## WORK ITEM
Restate the records below word for word, leaving nothing out.

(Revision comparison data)
============================================================

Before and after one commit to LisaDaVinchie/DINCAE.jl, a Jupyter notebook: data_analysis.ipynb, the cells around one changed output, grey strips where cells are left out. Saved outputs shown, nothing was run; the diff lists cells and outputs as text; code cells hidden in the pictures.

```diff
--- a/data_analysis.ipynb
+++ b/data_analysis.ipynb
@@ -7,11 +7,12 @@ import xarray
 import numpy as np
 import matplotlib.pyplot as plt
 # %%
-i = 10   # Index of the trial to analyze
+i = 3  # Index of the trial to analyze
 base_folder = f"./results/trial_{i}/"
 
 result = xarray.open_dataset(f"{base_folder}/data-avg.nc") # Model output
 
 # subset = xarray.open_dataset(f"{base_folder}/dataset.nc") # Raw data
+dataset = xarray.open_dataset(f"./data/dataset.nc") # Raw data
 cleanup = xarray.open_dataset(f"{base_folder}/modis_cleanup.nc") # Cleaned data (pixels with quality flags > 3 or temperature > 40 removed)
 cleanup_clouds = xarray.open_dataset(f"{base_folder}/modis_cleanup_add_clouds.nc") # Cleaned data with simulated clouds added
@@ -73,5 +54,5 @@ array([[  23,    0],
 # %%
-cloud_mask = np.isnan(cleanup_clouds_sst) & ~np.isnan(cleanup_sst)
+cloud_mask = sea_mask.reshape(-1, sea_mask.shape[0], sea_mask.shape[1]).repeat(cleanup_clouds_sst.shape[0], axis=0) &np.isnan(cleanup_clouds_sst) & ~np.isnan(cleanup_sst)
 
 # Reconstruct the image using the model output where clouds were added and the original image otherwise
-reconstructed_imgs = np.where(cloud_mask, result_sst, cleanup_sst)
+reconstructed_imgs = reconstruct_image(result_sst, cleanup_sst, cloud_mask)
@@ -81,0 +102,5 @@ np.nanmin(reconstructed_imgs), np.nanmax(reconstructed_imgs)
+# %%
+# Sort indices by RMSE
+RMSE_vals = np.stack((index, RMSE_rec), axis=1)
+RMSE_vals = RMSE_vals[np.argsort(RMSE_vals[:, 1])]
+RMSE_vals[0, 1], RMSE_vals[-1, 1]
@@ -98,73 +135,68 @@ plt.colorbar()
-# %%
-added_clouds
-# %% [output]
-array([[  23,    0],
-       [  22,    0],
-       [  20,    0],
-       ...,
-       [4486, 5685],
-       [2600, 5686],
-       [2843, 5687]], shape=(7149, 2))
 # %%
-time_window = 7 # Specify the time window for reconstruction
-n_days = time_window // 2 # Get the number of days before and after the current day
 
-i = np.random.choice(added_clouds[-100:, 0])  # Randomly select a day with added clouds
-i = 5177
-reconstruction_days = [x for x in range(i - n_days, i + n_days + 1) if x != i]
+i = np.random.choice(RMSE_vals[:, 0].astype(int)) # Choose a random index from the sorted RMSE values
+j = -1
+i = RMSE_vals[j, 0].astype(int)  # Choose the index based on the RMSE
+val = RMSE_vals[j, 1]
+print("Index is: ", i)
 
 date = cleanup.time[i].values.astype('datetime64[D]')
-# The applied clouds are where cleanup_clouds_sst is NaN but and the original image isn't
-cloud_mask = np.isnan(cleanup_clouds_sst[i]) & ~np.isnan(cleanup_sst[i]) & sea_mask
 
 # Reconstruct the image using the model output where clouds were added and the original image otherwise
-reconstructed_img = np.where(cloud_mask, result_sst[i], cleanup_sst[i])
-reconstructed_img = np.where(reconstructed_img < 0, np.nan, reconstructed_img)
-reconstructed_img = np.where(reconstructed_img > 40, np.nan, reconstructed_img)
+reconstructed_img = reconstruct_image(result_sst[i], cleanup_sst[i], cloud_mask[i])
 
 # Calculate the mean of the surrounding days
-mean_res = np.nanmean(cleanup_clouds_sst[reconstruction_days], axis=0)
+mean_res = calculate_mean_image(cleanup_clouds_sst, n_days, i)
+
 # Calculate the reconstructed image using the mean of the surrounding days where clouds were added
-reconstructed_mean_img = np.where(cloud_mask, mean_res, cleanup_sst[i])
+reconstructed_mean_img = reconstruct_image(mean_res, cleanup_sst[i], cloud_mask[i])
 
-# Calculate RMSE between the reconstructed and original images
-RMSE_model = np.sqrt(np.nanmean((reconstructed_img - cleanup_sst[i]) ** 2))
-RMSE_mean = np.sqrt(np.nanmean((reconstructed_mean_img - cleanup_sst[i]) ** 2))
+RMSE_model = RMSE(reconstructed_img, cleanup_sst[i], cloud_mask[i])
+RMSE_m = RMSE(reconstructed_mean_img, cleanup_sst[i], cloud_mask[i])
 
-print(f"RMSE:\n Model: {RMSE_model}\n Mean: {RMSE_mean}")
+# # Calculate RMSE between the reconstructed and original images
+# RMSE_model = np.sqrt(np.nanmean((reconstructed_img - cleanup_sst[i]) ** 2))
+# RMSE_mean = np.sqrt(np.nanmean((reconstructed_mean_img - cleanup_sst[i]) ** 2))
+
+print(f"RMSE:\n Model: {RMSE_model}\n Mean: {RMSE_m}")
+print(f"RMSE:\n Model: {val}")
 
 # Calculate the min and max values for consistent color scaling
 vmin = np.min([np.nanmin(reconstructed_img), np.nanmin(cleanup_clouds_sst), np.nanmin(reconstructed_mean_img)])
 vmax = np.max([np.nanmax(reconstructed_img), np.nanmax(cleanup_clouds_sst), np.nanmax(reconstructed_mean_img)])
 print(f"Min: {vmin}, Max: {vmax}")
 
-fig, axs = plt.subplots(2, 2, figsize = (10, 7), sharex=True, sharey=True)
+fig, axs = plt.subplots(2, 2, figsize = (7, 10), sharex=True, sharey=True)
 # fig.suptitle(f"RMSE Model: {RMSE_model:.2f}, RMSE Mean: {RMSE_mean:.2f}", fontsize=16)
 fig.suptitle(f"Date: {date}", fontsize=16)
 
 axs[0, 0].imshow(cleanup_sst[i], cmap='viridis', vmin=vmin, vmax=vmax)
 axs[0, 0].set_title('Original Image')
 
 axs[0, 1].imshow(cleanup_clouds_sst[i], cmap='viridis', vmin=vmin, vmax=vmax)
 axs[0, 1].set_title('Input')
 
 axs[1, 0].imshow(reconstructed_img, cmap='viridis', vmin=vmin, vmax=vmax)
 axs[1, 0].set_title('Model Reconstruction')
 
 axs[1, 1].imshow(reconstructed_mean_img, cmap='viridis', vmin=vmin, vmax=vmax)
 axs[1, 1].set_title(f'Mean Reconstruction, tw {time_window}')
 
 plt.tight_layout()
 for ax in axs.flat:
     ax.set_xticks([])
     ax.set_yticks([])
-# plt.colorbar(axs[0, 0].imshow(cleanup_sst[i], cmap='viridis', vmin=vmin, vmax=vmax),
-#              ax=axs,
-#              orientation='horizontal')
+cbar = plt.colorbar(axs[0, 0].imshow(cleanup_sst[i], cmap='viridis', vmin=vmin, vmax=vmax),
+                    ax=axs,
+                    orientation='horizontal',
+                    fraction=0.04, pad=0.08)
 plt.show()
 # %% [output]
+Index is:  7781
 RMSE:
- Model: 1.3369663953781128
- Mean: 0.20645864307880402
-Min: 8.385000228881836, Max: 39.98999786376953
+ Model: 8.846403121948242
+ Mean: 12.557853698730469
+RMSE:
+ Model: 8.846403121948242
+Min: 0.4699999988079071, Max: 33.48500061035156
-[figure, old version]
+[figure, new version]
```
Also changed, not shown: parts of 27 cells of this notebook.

============================================================

## RESPONSE TO THE TASK
Before and after one commit to LisaDaVinchie/DINCAE.jl, a Jupyter notebook: data_analysis.ipynb, the cells around one changed output, grey strips where cells are left out. Saved outputs shown, nothing was run; the diff lists cells and outputs as text; code cells hidden in the pictures.

```diff
--- a/data_analysis.ipynb
+++ b/data_analysis.ipynb
@@ -7,11 +7,12 @@ import xarray
 import numpy as np
 import matplotlib.pyplot as plt
 # %%
-i = 10   # Index of the trial to analyze
+i = 3  # Index of the trial to analyze
 base_folder = f"./results/trial_{i}/"
 
 result = xarray.open_dataset(f"{base_folder}/data-avg.nc") # Model output
 
 # subset = xarray.open_dataset(f"{base_folder}/dataset.nc") # Raw data
+dataset = xarray.open_dataset(f"./data/dataset.nc") # Raw data
 cleanup = xarray.open_dataset(f"{base_folder}/modis_cleanup.nc") # Cleaned data (pixels with quality flags > 3 or temperature > 40 removed)
 cleanup_clouds = xarray.open_dataset(f"{base_folder}/modis_cleanup_add_clouds.nc") # Cleaned data with simulated clouds added
@@ -73,5 +54,5 @@ array([[  23,    0],
 # %%
-cloud_mask = np.isnan(cleanup_clouds_sst) & ~np.isnan(cleanup_sst)
+cloud_mask = sea_mask.reshape(-1, sea_mask.shape[0], sea_mask.shape[1]).repeat(cleanup_clouds_sst.shape[0], axis=0) &np.isnan(cleanup_clouds_sst) & ~np.isnan(cleanup_sst)
 
 # Reconstruct the image using the model output where clouds were added and the original image otherwise
-reconstructed_imgs = np.where(cloud_mask, result_sst, cleanup_sst)
+reconstructed_imgs = reconstruct_image(result_sst, cleanup_sst, cloud_mask)
@@ -81,0 +102,5 @@ np.nanmin(reconstructed_imgs), np.nanmax(reconstructed_imgs)
+# %%
+# Sort indices by RMSE
+RMSE_vals = np.stack((index, RMSE_rec), axis=1)
+RMSE_vals = RMSE_vals[np.argsort(RMSE_vals[:, 1])]
+RMSE_vals[0, 1], RMSE_vals[-1, 1]
@@ -98,73 +135,68 @@ plt.colorbar()
-# %%
-added_clouds
-# %% [output]
-array([[  23,    0],
-       [  22,    0],
-       [  20,    0],
-       ...,
-       [4486, 5685],
-       [2600, 5686],
-       [2843, 5687]], shape=(7149, 2))
 # %%
-time_window = 7 # Specify the time window for reconstruction
-n_days = time_window // 2 # Get the number of days before and after the current day
 
-i = np.random.choice(added_clouds[-100:, 0])  # Randomly select a day with added clouds
-i = 5177
-reconstruction_days = [x for x in range(i - n_days, i + n_days + 1) if x != i]
+i = np.random.choice(RMSE_vals[:, 0].astype(int)) # Choose a random index from the sorted RMSE values
+j = -1
+i = RMSE_vals[j, 0].astype(int)  # Choose the index based on the RMSE
+val = RMSE_vals[j, 1]
+print("Index is: ", i)
 
 date = cleanup.time[i].values.astype('datetime64[D]')
-# The applied clouds are where cleanup_clouds_sst is NaN but and the original image isn't
-cloud_mask = np.isnan(cleanup_clouds_sst[i]) & ~np.isnan(cleanup_sst[i]) & sea_mask
 
 # Reconstruct the image using the model output where clouds were added and the original image otherwise
-reconstructed_img = np.where(cloud_mask, result_sst[i], cleanup_sst[i])
-reconstructed_img = np.where(reconstructed_img < 0, np.nan, reconstructed_img)
-reconstructed_img = np.where(reconstructed_img > 40, np.nan, reconstructed_img)
+reconstructed_img = reconstruct_image(result_sst[i], cleanup_sst[i], cloud_mask[i])
 
 # Calculate the mean of the surrounding days
-mean_res = np.nanmean(cleanup_clouds_sst[reconstruction_days], axis=0)
+mean_res = calculate_mean_image(cleanup_clouds_sst, n_days, i)
+
 # Calculate the reconstructed image using the mean of the surrounding days where clouds were added
-reconstructed_mean_img = np.where(cloud_mask, mean_res, cleanup_sst[i])
+reconstructed_mean_img = reconstruct_image(mean_res, cleanup_sst[i], cloud_mask[i])
 
-# Calculate RMSE between the reconstructed and original images
-RMSE_model = np.sqrt(np.nanmean((reconstructed_img - cleanup_sst[i]) ** 2))
-RMSE_mean = np.sqrt(np.nanmean((reconstructed_mean_img - cleanup_sst[i]) ** 2))
+RMSE_model = RMSE(reconstructed_img, cleanup_sst[i], cloud_mask[i])
+RMSE_m = RMSE(reconstructed_mean_img, cleanup_sst[i], cloud_mask[i])
 
-print(f"RMSE:\n Model: {RMSE_model}\n Mean: {RMSE_mean}")
+# # Calculate RMSE between the reconstructed and original images
+# RMSE_model = np.sqrt(np.nanmean((reconstructed_img - cleanup_sst[i]) ** 2))
+# RMSE_mean = np.sqrt(np.nanmean((reconstructed_mean_img - cleanup_sst[i]) ** 2))
+
+print(f"RMSE:\n Model: {RMSE_model}\n Mean: {RMSE_m}")
+print(f"RMSE:\n Model: {val}")
 
 # Calculate the min and max values for consistent color scaling
 vmin = np.min([np.nanmin(reconstructed_img), np.nanmin(cleanup_clouds_sst), np.nanmin(reconstructed_mean_img)])
 vmax = np.max([np.nanmax(reconstructed_img), np.nanmax(cleanup_clouds_sst), np.nanmax(reconstructed_mean_img)])
 print(f"Min: {vmin}, Max: {vmax}")
 
-fig, axs = plt.subplots(2, 2, figsize = (10, 7), sharex=True, sharey=True)
+fig, axs = plt.subplots(2, 2, figsize = (7, 10), sharex=True, sharey=True)
 # fig.suptitle(f"RMSE Model: {RMSE_model:.2f}, RMSE Mean: {RMSE_mean:.2f}", fontsize=16)
 fig.suptitle(f"Date: {date}", fontsize=16)
 
 axs[0, 0].imshow(cleanup_sst[i], cmap='viridis', vmin=vmin, vmax=vmax)
 axs[0, 0].set_title('Original Image')
 
 axs[0, 1].imshow(cleanup_clouds_sst[i], cmap='viridis', vmin=vmin, vmax=vmax)
 axs[0, 1].set_title('Input')
 
 axs[1, 0].imshow(reconstructed_img, cmap='viridis', vmin=vmin, vmax=vmax)
 axs[1, 0].set_title('Model Reconstruction')
 
 axs[1, 1].imshow(reconstructed_mean_img, cmap='viridis', vmin=vmin, vmax=vmax)
 axs[1, 1].set_title(f'Mean Reconstruction, tw {time_window}')
 
 plt.tight_layout()
 for ax in axs.flat:
     ax.set_xticks([])
     ax.set_yticks([])
-# plt.colorbar(axs[0, 0].imshow(cleanup_sst[i], cmap='viridis', vmin=vmin, vmax=vmax),
-#              ax=axs,
-#              orientation='horizontal')
+cbar = plt.colorbar(axs[0, 0].imshow(cleanup_sst[i], cmap='viridis', vmin=vmin, vmax=vmax),
+                    ax=axs,
+                    orientation='horizontal',
+                    fraction=0.04, pad=0.08)
 plt.show()
 # %% [output]
+Index is:  7781
 RMSE:
- Model: 1.3369663953781128
- Mean: 0.20645864307880402
-Min: 8.385000228881836, Max: 39.98999786376953
+ Model: 8.846403121948242
+ Mean: 12.557853698730469
+RMSE:
+ Model: 8.846403121948242
+Min: 0.4699999988079071, Max: 33.48500061035156
-[figure, old version]
+[figure, new version]
```
Also changed, not shown: parts of 27 cells of this notebook.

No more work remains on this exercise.